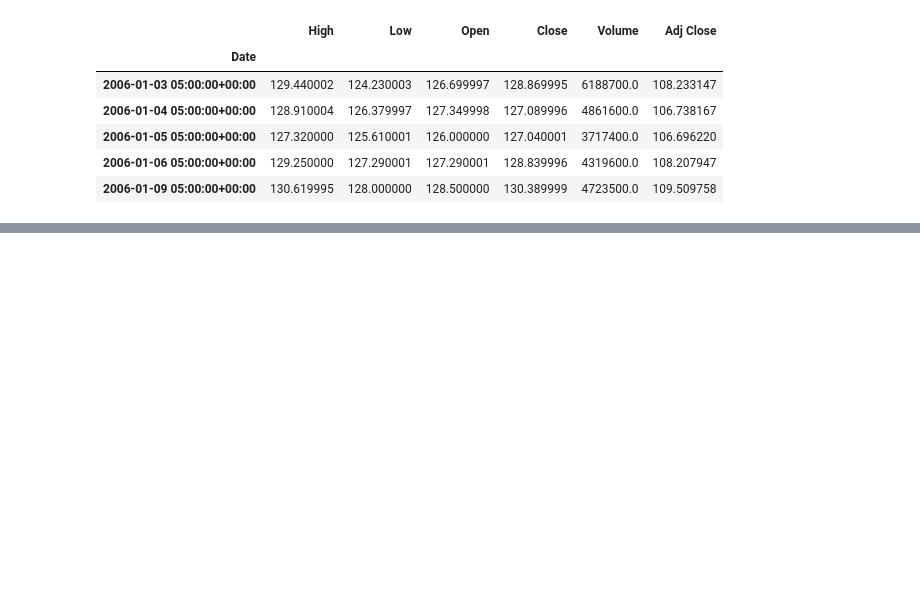
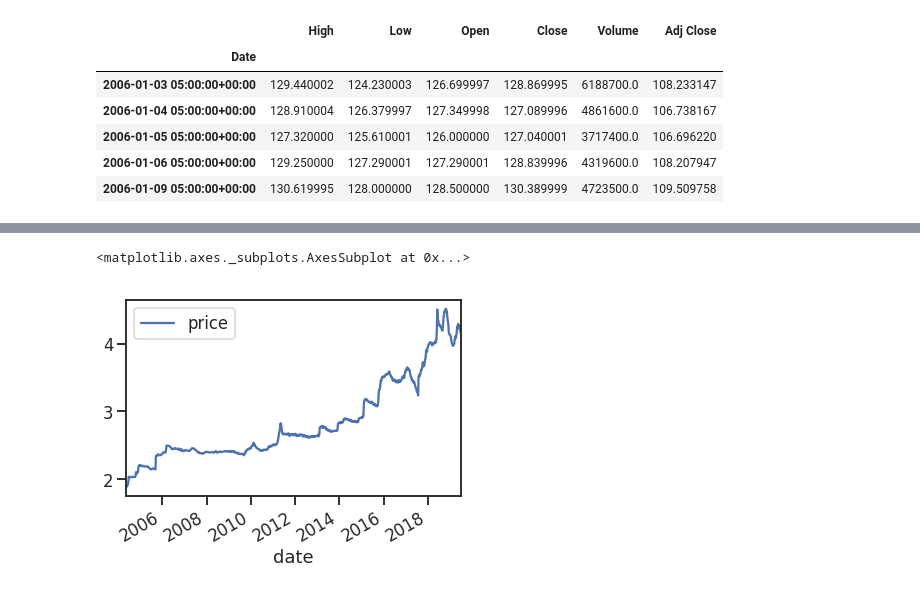
Before and after one commit to millengustavo/time-series-forecasting, a Jupyter notebook: notebooks/pandas-time-series.ipynb, the cells around one changed output, grey strips where cells are left out. Saved outputs shown, nothing was run; the diff lists cells and outputs as text; code cells hidden in the pictures; blank space fills up the shorter version.

Commit message:
added modeling with time series for gas prices

```diff
--- a/notebooks/pandas-time-series.ipynb
+++ b/notebooks/pandas-time-series.ipynb
@@ -151,0 +154,3 @@ gs.tz_localize('US/Eastern').tz_convert('UTC').head()
+# %%
+df = pd.read_csv("../data/gas-prices-2004-2019.tsv", sep="\t")
+df.head()
@@ -151,0 +165,6 @@ gs.tz_localize('US/Eastern').tz_convert('UTC').head()
+# %%
+gas_sp = df[(df["PRODUTO"]=="GASOLINA COMUM") & (df["ESTADO"]=="SAO PAULO")][["DATA FINAL", "PREÇO MÉDIO REVENDA"]]
+# %%
+gas_sp["DATA FINAL"] = pd.to_datetime(gas_sp["DATA FINAL"], format="%Y-%m-%d")
+gas_sp = gas_sp.rename(columns={"DATA FINAL": "date", "PREÇO MÉDIO REVENDA": "price"})
+gas_sp.head()
@@ -151,0 +178,7 @@ gs.tz_localize('US/Eastern').tz_convert('UTC').head()
+# %%
+gas_sp = gas_sp.set_index("date")
+# %%
+gas_sp.plot()
+# %% [output]
+<matplotlib.axes._subplots.AxesSubplot at 0x...>
+[figure, added]
```
Also changed, not shown: parts of 29 cells of this notebook.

# # # # #

**Problem to solve:** Each line above with the string "added" should be reported in full.

**Completed task:**
added modeling with time series for gas prices
+[figure, added]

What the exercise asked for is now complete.